Like any region in the country, there are some other underlying concerns that economic development alone may not solve, including high poverty, low bachelor’s degree attainment and health-related outcomes.  Strong measurable strategies and tactical opportunities around the eight key indicators will allow Southwest Indiana to maximize prosperity and respond to economic forces such as globalization, technological change and demographic transition. 

Talent 2025 is specifically designed to help the public and private sectors, along with the region’s strong non-profit sector, to task their respective organizations, communities and companies to make a better Southwest Indiana.  Talent 2025 will require community leaders to come together to encourage the long- term growth of the region; and, we are well on our way to move the Greater Evansville forward.

The consolidated initiative is called Talent 2025, which will track over time the economic performance of our region along with helping to craft the critical strategies and identify the tactical opportunities that will change our region while meticulously measuring their results.  For the purpose of the CEDS, the Evansville region is defined as the Evansville metropolitan statistical area (MSA) plus Gibson County, Indiana.

The objective of the initiative is two-fold:

1. Identify key “performance indicators” and track the economic and social progress of the region

2. Establish long term goals that can help prioritize and focus regional growth.

One of the primary goals for the initiative is to change behavior from reactionary to pro-active by helping public and private sector community leaders more fully understand how to move the needle forward rather than simply reacting to whatever regional or national ranking said about our region. 

We started the process utilizing in-depth research data in order to determine the exact development indicators that will track the progress of our region and to identify areas of strategic importance to Southwest Indiana.  By comparing Southwest Indiana and the Evansville region to other areas and learning from their successes and failures, Southwest Indiana can improve its efforts in business attraction and retention as well as withstand future economic shifts or changes.
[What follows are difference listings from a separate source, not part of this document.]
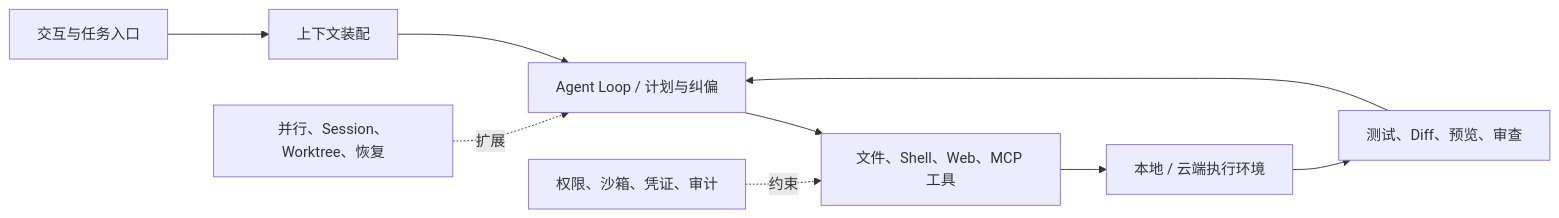
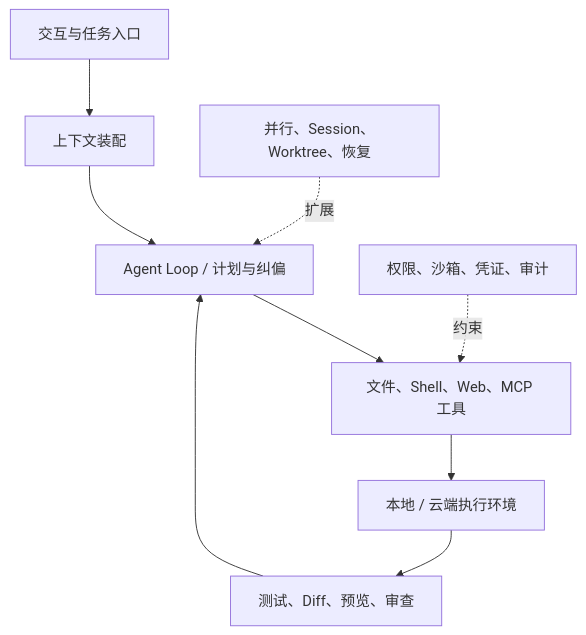
Before and after one commit to MarkingYang/aidea-lab: the diagram in src/content/writing/coding-agent-harness-showdown.md, drawn with Mermaid. The commit also changed other lines of this file and 116 other files, not shown here.

````diff
--- a/src/content/writing/coding-agent-harness-showdown.md
+++ b/src/content/writing/coding-agent-harness-showdown.md
@@ -25,11 +31,11 @@
 ```mermaid
-flowchart LR
+flowchart TB
   I[交互与任务入口] --> C[上下文装配]
   C --> L[Agent Loop / 计划与纠偏]
   L --> T[文件、Shell、Web、MCP 工具]
   T --> E[本地 / 云端执行环境]
   E --> V[测试、Diff、预览、审查]
   V --> L
   G[权限、沙箱、凭证、审计] -.约束.-> T
   O[并行、Session、Worktree、恢复] -.扩展.-> L
 ```
````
An in-depth analysis as to how Southwest Indiana’s economy was performing prior to the 2008/2009 financial crisis was a key benchmark; and, Talent 2025 provides an excellent timeline with both encouraging and trying news for the region.  The good news is that the region is doing better than is sometimes portrayed, particularly on measures of tradable industry presence.  Southwest Indiana does have serious challenges in population and employment, growth, wages, educational attainment and health, which tests future prosperity.

Using a wide range of variables related to the regional population, economy, infrastructure, and quality of place, Southwest Indiana identified the following metropolitan statistical areas (MSAs) as peer regions for the Evansville, IN-Henderson, KY MSA region:

•          Chattanooga, TN-GA MSA

•          Davenport-Moline-Rock Island, IA-IL MSA

•          Fort Wayne, IN MSA

•          Green Bay, WI MSA

•          Roanoke, VA MSA

•          Spartanburg, SC MSA

The aspirational peer metro areas of the Evansville region are:

•          Grand Rapids-Wyoming, MI MSA

•          Greenville-Anderson-Mauldin, SC MSA

•          Huntsville, AL MSA

•          Omaha-Council Bluffs, NE-IA MSA

Chmura identified as well a set of 32 development indicators in demographic, economic, human capital, and social categories in comparison to its peers and aspirational peers such as population size, manufacturing employment share, cost of living, rail miles and number of museums for example.  To more clearly focus future strategies, eight (8) development indicators were identified as essential metrics for the economic and social development of the region and are included in a regional scorecard (see Evansville Economic Indicator Initiative attached).

It should be noted that there were three primary screens applied in selecting the eight key indicators as well:

  1. Were the indicators critical to successful economic development (growth, prosperity, inclusion and resilience)? 

2.   Was the data for each indicator reliable (from valid sources)?

3.   Could the data for each indicator be sourced across peer and aspirational regions?

These eight key metrics are:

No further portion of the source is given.